Then, in 1947, she headed west, seeking more land on which to raise cattle. In 1954, she bought a 300-acre ranch for $16,000 in Libby, Mont., where she still raises thoroughbreds.

"On good days, Winnie still gets out there with the best of us, mucking stalls and feeding," said Cameron O. Flint, a retired television producer who became her ranch manager in 1982. She was riding even in her eighties, but she stopped last year after she broke her neck--not on a horse, but in her home.

"I never did bow from hard work," Wade said. "My brother and sister would curl up at the mention of a pitchfork. I figured you might as well get in there and do it yourself."

Her hard work sometimes led to an idea for a sculpture. She can clearly recount how one of her pieces--"Galloway Calf," a small calf resting near its mother--came about almost 25 years ago.

"The fellows were hashing over where to put the irrigation ditches, and I was totally cut out of the conversation," she said. "They didn't want to have anything to do with a girl. I got bored with them, so I grabbed this beautiful blue clay in the ditch just asking to be made into something.

"In a few minutes, there was a calf and a mother," she said, as she rubbed her hands together as if she were making something. "They all just stared at me."

Much of her early work was commissioned by acquaintances of her father, a New York businessman. Typically, the friends owned race horses and wanted portraits or sculptures done of them.
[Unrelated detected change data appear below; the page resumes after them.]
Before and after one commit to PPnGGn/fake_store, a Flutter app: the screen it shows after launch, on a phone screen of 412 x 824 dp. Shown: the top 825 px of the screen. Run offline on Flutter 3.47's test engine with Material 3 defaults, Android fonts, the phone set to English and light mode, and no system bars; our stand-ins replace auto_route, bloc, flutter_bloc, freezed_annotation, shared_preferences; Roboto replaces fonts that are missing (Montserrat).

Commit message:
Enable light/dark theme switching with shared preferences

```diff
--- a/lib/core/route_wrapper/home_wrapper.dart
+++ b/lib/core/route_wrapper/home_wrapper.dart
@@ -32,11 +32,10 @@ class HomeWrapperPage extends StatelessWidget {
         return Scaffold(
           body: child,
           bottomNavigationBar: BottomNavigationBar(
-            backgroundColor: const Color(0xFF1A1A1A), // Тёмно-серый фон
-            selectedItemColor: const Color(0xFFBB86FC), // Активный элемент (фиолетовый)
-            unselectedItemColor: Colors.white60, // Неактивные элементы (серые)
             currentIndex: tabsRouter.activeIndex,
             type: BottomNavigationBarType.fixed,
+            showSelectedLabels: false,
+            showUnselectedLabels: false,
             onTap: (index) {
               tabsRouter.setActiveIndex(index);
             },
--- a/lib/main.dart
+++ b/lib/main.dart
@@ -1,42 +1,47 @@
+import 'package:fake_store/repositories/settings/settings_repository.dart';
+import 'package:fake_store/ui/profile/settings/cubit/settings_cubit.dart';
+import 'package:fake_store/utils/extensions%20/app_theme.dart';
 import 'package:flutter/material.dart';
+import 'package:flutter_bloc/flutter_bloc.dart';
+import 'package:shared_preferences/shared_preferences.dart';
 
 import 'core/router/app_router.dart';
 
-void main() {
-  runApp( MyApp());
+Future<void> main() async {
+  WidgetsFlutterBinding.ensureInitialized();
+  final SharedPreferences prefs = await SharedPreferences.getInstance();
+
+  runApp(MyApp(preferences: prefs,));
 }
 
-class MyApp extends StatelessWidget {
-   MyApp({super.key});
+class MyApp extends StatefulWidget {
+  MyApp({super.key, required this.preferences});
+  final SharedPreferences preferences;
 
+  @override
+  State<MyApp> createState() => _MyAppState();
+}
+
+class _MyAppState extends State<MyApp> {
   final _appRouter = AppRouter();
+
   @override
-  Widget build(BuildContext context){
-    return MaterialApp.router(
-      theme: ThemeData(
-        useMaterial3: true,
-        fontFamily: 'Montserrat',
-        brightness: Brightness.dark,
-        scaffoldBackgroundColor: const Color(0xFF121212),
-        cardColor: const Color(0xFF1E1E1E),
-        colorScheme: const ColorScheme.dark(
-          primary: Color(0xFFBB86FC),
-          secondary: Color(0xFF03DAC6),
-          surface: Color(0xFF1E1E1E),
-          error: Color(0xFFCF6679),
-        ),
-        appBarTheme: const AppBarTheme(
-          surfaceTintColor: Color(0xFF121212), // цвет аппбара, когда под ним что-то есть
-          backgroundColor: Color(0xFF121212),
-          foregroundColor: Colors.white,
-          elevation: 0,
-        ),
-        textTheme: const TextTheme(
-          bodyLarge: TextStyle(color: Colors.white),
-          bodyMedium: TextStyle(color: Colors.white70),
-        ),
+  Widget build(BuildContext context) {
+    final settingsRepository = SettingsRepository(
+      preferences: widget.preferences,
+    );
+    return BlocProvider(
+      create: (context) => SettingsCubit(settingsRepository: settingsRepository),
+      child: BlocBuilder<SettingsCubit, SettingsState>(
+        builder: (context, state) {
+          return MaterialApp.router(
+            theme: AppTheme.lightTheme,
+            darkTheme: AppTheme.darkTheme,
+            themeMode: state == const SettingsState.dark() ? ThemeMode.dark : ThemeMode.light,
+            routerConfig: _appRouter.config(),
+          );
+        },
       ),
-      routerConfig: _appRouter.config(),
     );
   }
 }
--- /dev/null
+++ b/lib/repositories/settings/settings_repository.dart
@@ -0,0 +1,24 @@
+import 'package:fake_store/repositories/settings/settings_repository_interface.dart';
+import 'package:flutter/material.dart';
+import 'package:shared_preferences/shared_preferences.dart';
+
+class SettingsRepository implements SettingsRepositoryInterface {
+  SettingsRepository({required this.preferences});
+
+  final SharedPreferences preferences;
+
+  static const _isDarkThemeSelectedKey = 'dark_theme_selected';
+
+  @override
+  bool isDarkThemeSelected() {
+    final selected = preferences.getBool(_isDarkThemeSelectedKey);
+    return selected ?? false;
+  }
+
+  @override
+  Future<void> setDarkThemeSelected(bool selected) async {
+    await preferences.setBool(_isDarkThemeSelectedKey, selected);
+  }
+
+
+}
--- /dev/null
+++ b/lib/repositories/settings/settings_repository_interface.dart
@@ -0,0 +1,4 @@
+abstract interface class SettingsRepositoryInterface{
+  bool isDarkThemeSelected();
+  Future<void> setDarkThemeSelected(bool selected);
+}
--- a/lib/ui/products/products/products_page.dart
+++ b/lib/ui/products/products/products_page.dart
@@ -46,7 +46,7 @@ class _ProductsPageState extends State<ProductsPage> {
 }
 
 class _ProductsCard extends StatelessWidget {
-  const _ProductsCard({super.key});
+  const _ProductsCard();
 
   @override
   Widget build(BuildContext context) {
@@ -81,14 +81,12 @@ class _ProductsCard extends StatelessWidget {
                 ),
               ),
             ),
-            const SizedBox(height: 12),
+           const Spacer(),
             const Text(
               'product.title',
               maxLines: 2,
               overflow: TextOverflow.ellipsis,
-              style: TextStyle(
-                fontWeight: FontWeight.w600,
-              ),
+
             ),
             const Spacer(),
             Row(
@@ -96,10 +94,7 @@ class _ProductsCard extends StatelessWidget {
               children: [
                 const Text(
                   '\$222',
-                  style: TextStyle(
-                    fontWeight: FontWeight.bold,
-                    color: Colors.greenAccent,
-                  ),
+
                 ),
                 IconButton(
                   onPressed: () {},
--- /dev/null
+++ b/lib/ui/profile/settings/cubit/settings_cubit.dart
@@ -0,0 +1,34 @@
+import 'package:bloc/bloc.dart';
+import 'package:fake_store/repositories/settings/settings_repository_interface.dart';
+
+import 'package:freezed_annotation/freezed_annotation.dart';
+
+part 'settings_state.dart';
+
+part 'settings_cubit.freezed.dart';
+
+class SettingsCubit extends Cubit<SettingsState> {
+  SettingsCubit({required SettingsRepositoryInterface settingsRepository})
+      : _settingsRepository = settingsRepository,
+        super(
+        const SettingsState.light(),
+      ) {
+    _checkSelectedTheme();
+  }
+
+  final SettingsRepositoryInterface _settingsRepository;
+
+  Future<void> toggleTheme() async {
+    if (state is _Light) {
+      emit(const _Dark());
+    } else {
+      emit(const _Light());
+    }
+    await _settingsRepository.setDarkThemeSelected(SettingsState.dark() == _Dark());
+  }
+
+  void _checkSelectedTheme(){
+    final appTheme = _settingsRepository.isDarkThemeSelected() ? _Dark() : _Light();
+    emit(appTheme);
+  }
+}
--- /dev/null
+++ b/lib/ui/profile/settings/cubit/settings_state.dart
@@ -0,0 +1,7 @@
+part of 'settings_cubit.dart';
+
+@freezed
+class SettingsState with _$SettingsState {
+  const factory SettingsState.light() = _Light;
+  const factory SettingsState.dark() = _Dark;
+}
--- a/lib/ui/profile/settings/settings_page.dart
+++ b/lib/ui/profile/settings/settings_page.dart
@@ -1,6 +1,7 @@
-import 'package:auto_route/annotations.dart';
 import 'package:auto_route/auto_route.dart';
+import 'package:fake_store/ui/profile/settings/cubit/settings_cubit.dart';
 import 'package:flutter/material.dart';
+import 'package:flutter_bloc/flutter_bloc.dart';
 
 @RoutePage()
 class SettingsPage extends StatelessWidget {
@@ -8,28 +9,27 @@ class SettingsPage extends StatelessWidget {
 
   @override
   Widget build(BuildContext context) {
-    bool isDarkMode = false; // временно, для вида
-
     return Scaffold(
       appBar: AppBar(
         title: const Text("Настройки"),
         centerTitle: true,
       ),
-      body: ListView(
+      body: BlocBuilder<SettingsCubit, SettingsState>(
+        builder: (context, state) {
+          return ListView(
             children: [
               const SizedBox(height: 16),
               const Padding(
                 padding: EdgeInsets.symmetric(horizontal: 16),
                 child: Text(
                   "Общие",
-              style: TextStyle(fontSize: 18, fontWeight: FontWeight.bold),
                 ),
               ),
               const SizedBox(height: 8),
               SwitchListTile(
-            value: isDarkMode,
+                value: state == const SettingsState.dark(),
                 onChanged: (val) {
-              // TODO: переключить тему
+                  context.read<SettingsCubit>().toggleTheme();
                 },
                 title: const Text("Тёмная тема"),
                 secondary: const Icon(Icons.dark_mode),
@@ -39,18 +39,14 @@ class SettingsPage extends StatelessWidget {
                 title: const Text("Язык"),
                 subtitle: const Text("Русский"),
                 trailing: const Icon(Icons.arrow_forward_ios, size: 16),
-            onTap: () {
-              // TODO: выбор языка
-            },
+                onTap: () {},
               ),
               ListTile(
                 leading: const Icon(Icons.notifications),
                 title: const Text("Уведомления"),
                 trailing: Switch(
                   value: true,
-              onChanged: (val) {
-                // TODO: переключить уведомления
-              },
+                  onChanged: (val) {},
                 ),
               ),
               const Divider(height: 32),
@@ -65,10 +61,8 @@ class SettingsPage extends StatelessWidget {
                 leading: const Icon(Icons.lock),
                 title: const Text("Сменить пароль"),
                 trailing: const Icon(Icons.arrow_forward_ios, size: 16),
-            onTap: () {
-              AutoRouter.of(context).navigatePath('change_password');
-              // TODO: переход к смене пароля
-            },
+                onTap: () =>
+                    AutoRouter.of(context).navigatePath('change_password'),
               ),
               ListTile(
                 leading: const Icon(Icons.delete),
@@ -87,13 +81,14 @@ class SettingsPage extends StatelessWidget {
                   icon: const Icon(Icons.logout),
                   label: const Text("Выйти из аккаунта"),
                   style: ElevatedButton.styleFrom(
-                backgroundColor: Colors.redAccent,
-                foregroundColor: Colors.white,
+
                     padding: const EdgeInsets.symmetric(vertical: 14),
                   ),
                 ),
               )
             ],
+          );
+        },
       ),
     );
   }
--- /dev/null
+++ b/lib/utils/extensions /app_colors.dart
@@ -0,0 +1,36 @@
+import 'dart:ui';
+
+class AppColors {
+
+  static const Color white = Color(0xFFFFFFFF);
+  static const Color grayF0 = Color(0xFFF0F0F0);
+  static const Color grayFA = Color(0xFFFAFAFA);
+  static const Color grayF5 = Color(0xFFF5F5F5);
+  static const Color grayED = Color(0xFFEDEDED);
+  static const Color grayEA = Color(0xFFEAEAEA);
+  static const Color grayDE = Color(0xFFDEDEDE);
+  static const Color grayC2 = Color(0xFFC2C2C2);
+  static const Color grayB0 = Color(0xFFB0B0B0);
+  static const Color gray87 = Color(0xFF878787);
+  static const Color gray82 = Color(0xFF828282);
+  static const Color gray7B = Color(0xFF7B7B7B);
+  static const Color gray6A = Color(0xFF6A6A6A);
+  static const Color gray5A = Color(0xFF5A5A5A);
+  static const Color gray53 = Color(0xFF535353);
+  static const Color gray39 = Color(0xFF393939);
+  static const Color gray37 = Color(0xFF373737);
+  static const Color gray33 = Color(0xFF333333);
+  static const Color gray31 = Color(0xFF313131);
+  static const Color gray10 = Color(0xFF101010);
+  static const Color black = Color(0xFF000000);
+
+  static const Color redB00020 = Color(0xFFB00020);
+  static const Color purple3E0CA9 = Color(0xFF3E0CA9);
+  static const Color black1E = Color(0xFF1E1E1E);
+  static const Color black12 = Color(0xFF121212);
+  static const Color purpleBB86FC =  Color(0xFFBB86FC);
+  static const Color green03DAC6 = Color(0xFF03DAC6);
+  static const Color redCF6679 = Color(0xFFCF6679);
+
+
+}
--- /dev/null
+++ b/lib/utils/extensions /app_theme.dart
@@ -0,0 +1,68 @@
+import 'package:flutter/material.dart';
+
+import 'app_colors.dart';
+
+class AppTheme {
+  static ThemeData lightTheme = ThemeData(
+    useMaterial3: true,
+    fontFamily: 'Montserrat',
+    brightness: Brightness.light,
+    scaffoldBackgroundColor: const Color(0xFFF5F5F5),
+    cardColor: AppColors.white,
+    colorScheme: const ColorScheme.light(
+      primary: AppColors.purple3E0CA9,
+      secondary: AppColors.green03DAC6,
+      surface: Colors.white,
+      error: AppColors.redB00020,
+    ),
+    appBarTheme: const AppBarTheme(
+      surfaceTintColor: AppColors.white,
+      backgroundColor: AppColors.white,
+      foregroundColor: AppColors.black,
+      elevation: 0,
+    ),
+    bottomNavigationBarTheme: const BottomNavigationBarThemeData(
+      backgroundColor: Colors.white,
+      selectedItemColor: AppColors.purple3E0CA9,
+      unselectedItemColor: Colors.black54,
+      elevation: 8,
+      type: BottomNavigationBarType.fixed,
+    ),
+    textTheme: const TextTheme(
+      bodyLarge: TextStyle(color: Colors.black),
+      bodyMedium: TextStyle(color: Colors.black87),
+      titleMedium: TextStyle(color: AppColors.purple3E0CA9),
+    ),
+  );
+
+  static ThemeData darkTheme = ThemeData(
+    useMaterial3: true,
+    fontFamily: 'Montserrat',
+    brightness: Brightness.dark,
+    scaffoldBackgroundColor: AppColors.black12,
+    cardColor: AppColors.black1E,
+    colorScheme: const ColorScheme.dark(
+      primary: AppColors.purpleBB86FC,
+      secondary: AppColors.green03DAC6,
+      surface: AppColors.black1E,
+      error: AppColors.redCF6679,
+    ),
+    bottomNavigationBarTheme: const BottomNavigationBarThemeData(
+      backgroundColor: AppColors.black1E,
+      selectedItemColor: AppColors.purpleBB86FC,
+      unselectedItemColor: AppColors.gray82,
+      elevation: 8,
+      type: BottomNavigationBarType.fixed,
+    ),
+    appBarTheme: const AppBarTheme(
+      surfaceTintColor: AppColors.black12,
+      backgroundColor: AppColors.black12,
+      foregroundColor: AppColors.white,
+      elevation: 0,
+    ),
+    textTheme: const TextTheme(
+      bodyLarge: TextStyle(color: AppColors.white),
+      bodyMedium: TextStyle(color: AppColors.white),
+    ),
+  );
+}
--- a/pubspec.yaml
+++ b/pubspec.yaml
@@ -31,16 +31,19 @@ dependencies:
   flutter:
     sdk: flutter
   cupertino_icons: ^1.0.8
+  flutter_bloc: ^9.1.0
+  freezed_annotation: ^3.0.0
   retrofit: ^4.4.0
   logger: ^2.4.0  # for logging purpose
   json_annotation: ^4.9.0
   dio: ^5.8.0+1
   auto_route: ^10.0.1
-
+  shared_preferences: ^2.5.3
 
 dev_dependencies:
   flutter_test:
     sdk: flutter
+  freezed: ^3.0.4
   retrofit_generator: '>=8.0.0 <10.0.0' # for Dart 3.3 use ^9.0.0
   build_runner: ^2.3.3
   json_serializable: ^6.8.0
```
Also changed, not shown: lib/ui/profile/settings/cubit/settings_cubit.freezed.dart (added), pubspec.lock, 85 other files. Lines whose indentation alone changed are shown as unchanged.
Wade laughed that she probably used her imagination too much, making them less formal than the owners might have liked.

"There's a simple connection that draws me to it," she said of her work. "There's a marvelous connection between the brain, the hands and the eyes. . . . It's a fascinating brain-driven desire to make things."

Her latest work-in-progress is on her coffee table at home. After seeing her 2-year-old thoroughbred, Montana Hoofer, win two stakes races this summer, she decided to draw him, then build a wire frame of his body. Then she will take it to a foundry to be cast into bronze.

"I think sometimes God gives you something like that, and if you still have work to do, He will make you keep on working," Wade said. "I'll keep on sculpting until the good Lord says, 'You can't do it anymore.' "

CAPTION: Eleanor Iselin Wade looks at a sculpture from 1991, one of 20 pieces of her artwork on display at the Middleburg Sporting Library through February.